Book Value

Is The US Equity Market The Most Expensive In The World?

Over the weekend, we humbly suggested that the dream of ongoing US equity market multiple expansion may be over. It would appear SocGen not only agrees but finds current valuations very stretched. On the basis of Price-to-Book (valuation) and return-on-equity (profitability), the US equity market is extremely 'expensive'; and "hoping" for further expansion on the RoE to save the day is whimsical given the limits to leverage. Still, despite Obama's sell signal, it appears from today's open that the BTFATH crowd remains alive and well.

Don't Catch The Liquidity-Impacted EM Falling Knife (Yet)

The Euro area is no longer the centre of all the stress... EM countries are! Despite their significant correction in recent months, SocGen notes that valuations remain far more extreme (or cheap) and outflows are dominating (despite a 24% discount on a price-to-book basis across EM stocks, they reain rich historically). Significant structural issues like balance of payments, deficit or inflation may lead to further turmoil in emerging markets, potentially destabilising the underlying economies.
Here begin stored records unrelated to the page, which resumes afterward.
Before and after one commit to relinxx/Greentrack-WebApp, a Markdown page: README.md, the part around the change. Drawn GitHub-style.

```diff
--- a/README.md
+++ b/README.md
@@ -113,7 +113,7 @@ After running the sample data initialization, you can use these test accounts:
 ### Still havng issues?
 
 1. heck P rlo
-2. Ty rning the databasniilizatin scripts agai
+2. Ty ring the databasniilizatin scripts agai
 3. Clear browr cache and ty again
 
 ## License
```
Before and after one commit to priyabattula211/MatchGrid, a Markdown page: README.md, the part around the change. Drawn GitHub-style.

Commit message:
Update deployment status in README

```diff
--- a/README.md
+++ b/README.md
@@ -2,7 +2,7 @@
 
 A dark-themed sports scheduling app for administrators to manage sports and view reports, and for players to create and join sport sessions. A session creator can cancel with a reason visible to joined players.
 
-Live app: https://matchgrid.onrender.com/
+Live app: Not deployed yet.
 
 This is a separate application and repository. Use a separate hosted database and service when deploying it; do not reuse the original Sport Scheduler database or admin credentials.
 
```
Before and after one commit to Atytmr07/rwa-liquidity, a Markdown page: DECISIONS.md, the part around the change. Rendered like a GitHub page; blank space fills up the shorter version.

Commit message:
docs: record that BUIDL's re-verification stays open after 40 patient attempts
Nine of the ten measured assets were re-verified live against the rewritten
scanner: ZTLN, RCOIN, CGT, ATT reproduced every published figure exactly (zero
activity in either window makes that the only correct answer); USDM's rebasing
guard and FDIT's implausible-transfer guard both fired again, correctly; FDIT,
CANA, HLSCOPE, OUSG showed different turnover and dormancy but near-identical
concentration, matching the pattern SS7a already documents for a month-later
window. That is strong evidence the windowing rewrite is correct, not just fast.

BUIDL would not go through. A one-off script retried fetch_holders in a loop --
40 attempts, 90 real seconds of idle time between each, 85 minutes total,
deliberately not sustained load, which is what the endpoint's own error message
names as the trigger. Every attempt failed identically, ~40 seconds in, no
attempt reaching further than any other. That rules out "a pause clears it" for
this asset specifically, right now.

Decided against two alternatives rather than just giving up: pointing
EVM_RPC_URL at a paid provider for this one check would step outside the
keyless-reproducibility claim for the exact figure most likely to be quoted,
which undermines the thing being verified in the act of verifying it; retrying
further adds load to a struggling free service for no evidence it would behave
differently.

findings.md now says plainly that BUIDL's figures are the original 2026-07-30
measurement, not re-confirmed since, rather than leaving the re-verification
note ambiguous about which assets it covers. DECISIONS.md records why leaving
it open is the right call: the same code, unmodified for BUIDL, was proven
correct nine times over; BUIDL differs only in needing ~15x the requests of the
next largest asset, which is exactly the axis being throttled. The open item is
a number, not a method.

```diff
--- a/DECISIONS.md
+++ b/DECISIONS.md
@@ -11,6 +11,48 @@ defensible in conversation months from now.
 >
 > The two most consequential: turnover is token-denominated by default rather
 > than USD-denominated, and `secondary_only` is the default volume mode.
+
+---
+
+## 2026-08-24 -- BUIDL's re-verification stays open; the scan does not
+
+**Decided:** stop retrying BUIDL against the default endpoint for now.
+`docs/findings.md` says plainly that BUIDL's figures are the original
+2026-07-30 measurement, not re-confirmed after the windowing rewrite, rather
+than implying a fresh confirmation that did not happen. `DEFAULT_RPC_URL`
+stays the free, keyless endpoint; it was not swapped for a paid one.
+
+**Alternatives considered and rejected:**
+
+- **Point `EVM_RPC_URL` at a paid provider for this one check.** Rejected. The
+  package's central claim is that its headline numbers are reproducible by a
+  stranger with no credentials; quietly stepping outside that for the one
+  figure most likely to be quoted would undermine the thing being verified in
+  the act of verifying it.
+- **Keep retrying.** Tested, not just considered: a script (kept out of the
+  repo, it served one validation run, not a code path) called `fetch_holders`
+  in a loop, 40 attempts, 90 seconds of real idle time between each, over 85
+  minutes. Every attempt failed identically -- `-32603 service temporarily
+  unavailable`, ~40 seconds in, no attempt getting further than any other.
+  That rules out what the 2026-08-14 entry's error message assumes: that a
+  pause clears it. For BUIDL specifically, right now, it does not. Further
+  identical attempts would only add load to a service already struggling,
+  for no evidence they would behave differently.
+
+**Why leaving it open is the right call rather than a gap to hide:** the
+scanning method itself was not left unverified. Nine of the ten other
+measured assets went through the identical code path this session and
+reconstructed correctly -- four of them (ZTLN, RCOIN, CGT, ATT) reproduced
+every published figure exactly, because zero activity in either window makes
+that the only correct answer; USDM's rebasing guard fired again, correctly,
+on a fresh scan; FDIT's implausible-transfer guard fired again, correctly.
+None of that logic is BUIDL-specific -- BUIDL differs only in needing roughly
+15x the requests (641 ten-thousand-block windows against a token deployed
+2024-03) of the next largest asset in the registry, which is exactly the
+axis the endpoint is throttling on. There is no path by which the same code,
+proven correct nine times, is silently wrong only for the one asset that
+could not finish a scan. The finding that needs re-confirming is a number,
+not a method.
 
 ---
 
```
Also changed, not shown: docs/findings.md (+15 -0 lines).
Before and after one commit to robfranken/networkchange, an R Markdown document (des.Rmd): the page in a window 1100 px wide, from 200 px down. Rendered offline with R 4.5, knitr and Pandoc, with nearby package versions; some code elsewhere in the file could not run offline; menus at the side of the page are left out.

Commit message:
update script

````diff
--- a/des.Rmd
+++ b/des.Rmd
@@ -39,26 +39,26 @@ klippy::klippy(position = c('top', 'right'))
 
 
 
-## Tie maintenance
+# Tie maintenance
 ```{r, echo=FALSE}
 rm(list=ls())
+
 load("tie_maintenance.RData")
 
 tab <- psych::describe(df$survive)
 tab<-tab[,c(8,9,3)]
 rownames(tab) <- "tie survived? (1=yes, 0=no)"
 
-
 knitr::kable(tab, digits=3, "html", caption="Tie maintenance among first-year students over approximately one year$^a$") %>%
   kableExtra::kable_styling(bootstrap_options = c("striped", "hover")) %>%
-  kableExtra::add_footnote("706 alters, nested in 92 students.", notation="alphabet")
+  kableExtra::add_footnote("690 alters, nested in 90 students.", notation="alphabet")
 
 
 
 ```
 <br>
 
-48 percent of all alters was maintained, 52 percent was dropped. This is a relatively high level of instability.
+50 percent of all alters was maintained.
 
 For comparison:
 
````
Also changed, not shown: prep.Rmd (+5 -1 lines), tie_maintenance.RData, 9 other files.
Simply put, SocGen warns, valuations have further to fall; do not catch the falling knife (yet).

Three Key Lessons From Recent Travels Around The World

Amid the cozy world of X-Factor, American Idol, and Dance Moms, we can often be lulled into the belief that all is well in the world. But once the cocoon of mind-numbing media is shrugged off, the realities of the world are all too 'Matrix-like' exposed. Simon Black's travels have exposed these three things...

Frontrunning: May 8

  • Pentagon Plans for the Worst in Syria (WSJ)
  • Russia and US agree to Syria conference after Moscow talks (FT)
  • Hedge Funds Rush Into Debt Trading With $108 Billion (BBG)
  • Detroit is the new "deep value" - Hedge funds in search of distress take a look at Detroit (Reuters)
  • Commodities hedge funds suffer weak first quarter (FT)
  • But... but... Abenomics - Toshiba posts 62% decline in Q1 net profit (WSJ)
  • Americans Are Borrowing Again but Still Less Than Before Freeze (WSJ)
  • Man Utd announce Alex Ferguson to retire (FT)
  • Asmussen Says ECB Discussed ABS Purchases to Spur SME Lending (BBG)
  • Benghazi Attack Set for New Review (WSJ)
  • Belgium Says 31 People Arrested Over $50 Million Diamond Theft (BBG)
  • Brazilian diplomat Roberto Azevêdo wins WTO leadership battle (FT)
  • Bangladesh Garment Factory Building Collapse Toll Reaches 782 (BBG)

Frontrunning: April 24

  • The Inland Empire bubble is back: BMW to Amazon Space Demand Spurs Rush to Inland Empire (BBG)
  • Tamerlan Tsarnaev was on classified government watch lists (Reuters)
  • Brothers in Boston Bombing Case Said Drawn to Radicalism (BBG)
  • Germany Spurns Calls to Loosen Austerity Stance (WSJ)
  • Spain poised to ease austerity push (FT)
  • What ever happened to France's voice in Europe? (Reuters)
  • U.S., South Korea Reach Nuclear Deal (WSJ)
  • U.S. Sees No Hard Evidence of Syrian Chemical Weapons Use (BBG)
  • RBA Set to Invest Foreign Currency Reserves in China, Lowe Says (BBG)
  • FedEx Wins $10.5 Billion Postal Contract as UPS Shut Out (BBG)

This Time Is Different

The 2008 crash resulted from the bursting of the biggest bubble in financial history, a ‘credit super-cycle’ that spanned more than three decades. How did this happen? Some might draw comfort from the observation that bubbles are a long established aberration, arguing that the boom-and-bust cycle of recent years is nothing abnormal. Any such comfort would be misplaced, for two main reasons. First, the excesses of recent years have reached a scale which exceeds anything that has been experienced before. Second, and more disturbing still, the developments which led to the financial crisis of 2008 amounted to a process of sequential bubbles, a process in which the bursting of each bubble was followed by the immediate creation of another. Though the sequential nature of the pre-2008 process marks this as something that really is different, in order to put the 'credit cuper-cycle' in context, we must understand the vast folly of globalization, the undermining of official economic and fiscal data, and the fundamental misunderstanding of the dynamic which really drives the economy.